I collaborated with Ecozon@: European Journal of Literature, Culture and the Environment as an expert peer reviewer to review and evaluate an article for publication in Vol. 10 No. 1.
"Smarty Pants" is from my manuscript "Epilogue: The Left Behind. It was first published in E.ratio Magazine. Click above to hear a reading of it. Thank you.
From Aqueous Humour to Smoothie
Retinal reality giggles before integration
with personal background, attitude, and mood.
Sometimes the movie is paid for but missed
and paid for again, never seen.
Other times the whole Cranium
Multimedia Center has its way
with a glossy moment so that a grainy film
blots or mops into a memory.
Good luck to the next visual
and optical axis crossing! Warning,
flailing limbs or jumping trunk.
Floating on nerve endings
between the out there novation
and the interior that continues to adjust
ergonomics, the organism lives
in a novel during the writing.
A lifespan stretches so that a hologram
slumps stumped behind the user illusion
controls while looking to edit tomorrow.
For a continent, the collective lens reports
on momentum mounds on both sides
to suggest that around the blend
the fruits from ignorance again fall.
When outside Plato’s Cave capitalism’s crisis horizon threatens with precarious “every conduct is economic conduct,” “I once was mine; now I am theirs,” and “homo Deus” (a new species of humans from the loins of the wealthy only), prophetic voices are needed in an effort to counter and perhaps change the narrative’s and the future’s direction. This collection of poems attempts to do just that. It is an alternative voice offering a way forward that promotes the ideas of Hegel and Nietzsche through Peter Sloterdijk’s You Must Change Your Life and Slavoj Zizek’s Less than Nothing. My current project entitled “Practitioner Joy” is also my confrontation with my practice as a poet and, at least in part, my inevitable death.
There is absolutely nothing to lose in my projects. Poets know well that we will die. Yes, yes this manuscript is poetry, but its sibling, philosophy, lurks within it. These poems break further from poetic styles from my past in that they are more stylistically confident in their conviction to name and in their embrace of a way forward not only for a person but for humans without corporate capitalism and without Homo Deus threats. While the poems are different from what lyric poems are being published in journals today, I ask that you consider the submission seriously. I believe they are the future. (I believe in my new –to me— poetics and believe that my manuscript is what Blake called “firm persuasion.”) While the manuscript has grown to 79 pages and will grow no more, when it was 64, it won as a semi-finalist in the 2019 Crab Orchard Series in Poetry Open Competition.

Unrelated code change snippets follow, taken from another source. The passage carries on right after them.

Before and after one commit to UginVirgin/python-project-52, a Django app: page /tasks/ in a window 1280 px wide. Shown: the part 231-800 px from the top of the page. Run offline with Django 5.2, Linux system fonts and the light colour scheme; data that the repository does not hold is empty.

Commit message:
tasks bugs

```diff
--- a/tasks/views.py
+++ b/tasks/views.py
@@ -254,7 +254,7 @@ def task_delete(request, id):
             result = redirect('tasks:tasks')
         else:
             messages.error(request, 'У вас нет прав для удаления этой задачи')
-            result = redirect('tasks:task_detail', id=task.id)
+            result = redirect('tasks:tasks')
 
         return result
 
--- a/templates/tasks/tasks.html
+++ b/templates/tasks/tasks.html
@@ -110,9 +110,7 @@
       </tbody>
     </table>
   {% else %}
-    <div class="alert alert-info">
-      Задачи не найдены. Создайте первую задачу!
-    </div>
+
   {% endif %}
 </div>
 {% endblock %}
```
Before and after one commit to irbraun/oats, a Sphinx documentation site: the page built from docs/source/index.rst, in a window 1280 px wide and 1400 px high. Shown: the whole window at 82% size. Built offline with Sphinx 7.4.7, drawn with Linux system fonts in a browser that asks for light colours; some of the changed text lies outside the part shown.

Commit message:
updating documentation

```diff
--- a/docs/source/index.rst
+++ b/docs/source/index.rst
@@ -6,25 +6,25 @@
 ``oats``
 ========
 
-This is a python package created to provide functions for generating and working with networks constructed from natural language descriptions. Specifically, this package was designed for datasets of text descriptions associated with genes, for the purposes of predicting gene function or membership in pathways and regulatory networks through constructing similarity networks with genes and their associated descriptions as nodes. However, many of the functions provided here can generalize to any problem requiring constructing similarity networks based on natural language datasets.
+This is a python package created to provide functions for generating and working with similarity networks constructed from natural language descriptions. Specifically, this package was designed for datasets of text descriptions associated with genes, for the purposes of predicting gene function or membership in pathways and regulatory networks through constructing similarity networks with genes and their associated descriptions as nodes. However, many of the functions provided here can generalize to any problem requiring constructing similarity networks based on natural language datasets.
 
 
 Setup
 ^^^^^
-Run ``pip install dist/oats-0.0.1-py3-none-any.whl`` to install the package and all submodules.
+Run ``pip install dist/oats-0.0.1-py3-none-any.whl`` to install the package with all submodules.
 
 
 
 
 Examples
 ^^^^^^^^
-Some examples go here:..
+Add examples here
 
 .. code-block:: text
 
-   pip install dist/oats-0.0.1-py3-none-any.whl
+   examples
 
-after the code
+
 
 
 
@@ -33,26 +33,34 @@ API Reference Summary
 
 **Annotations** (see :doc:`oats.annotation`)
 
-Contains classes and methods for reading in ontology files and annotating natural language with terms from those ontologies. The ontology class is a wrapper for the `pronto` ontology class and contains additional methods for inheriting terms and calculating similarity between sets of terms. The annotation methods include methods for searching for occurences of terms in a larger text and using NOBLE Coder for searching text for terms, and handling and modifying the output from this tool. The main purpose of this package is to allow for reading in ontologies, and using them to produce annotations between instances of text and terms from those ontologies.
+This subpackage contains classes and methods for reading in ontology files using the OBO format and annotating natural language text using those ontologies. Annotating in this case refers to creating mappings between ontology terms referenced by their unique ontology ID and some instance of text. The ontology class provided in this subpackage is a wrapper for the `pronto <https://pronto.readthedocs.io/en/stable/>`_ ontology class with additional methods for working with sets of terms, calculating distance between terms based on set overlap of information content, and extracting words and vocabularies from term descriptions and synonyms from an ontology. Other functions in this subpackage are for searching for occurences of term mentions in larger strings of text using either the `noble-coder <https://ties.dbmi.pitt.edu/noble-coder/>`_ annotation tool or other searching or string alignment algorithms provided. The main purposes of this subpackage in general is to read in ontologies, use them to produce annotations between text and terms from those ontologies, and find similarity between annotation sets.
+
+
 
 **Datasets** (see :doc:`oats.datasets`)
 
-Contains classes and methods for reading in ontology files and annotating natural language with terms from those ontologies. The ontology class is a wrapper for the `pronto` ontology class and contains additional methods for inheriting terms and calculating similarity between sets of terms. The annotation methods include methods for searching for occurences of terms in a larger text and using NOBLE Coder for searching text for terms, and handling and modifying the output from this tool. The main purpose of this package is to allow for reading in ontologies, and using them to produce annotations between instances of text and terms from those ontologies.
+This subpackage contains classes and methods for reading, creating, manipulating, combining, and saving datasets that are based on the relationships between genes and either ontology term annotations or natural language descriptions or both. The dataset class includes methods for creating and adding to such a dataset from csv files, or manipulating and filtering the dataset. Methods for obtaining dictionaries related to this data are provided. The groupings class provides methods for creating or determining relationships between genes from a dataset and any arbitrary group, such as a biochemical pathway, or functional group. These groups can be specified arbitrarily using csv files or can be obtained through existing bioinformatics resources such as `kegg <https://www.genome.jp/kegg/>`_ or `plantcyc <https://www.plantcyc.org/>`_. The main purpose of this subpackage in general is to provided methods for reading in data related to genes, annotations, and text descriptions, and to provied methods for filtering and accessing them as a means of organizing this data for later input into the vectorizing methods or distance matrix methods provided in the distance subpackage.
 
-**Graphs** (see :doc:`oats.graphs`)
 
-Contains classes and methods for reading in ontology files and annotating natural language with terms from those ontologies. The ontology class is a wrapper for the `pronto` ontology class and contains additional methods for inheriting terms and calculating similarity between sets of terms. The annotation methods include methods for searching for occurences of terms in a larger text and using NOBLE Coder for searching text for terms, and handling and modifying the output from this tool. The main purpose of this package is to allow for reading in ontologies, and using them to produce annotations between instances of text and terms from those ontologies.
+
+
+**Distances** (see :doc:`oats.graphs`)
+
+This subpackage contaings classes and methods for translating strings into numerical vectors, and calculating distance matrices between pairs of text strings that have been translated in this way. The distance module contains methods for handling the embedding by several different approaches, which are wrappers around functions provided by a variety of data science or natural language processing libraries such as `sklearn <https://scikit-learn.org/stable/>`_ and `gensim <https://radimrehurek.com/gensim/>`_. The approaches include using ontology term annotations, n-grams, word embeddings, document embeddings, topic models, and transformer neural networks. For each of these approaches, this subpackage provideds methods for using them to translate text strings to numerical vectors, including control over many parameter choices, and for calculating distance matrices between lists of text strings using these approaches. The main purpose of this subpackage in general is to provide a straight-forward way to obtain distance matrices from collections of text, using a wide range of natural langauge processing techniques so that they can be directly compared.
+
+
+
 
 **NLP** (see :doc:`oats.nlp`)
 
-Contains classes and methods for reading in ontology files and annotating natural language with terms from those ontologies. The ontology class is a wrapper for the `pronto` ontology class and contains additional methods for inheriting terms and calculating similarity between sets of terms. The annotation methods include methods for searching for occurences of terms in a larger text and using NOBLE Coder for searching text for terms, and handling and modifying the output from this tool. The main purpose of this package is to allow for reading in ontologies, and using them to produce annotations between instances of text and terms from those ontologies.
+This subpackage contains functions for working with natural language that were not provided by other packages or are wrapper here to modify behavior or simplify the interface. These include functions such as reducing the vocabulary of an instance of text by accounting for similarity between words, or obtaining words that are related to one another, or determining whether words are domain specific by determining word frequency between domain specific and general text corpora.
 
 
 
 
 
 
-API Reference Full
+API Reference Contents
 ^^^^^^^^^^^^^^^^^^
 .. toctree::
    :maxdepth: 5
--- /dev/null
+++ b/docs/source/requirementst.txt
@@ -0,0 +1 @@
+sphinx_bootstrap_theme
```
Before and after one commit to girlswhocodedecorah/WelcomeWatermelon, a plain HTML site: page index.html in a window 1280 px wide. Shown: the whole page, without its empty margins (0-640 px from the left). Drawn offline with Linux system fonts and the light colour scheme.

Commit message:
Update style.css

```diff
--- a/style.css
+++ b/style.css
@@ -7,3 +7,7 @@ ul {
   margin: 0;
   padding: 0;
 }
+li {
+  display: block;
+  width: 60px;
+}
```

Prophetic Voice Now
By the financial crash of 2008 neo-liberalism had become known as the scam it always was, and capitalism, in crisis, now needed and needs neo-fascist politics as crutches with surveillance under one arm and militarized police under the other. The news reminds us daily of Brexit, Trump (and those like him), and the inequality that is bound to lead to violence. Prophetic Voice Now argues why the prophetic voice by screen, fiction, and poetry writers is vitally important now while we are outside Plato’s Cave, experiencing what Zizek calls the "edifice of the logical interconnection of all possible illusion:" We get to try again, to "fail better," perhaps with dialectics in mind.
Given that our global and national cultures are interregnum at this time and that we are at the threshold of such phenomena as the-internet-of-all-things and transhumans (or what Harari calls Homo Deus), the paper explains why giving voice to alternative myths (or ideologies) may help redirect the current direction. The paper offers an example, urging changing one’s life through practice to become a member of Zizek’s “fragile absolute” in the struggle to reclaim the commons as space craft (Ecology, biology, intellectual property, etc.), referring to a place where humans value their being, their becoming, lives as Nietzsche’s acrobats. The paper refers to Harari, Zuboff, Brown, Zizek, Sloterdijk, Heidegger, and perhaps others in its argument and has time for virtual question and answer exchange.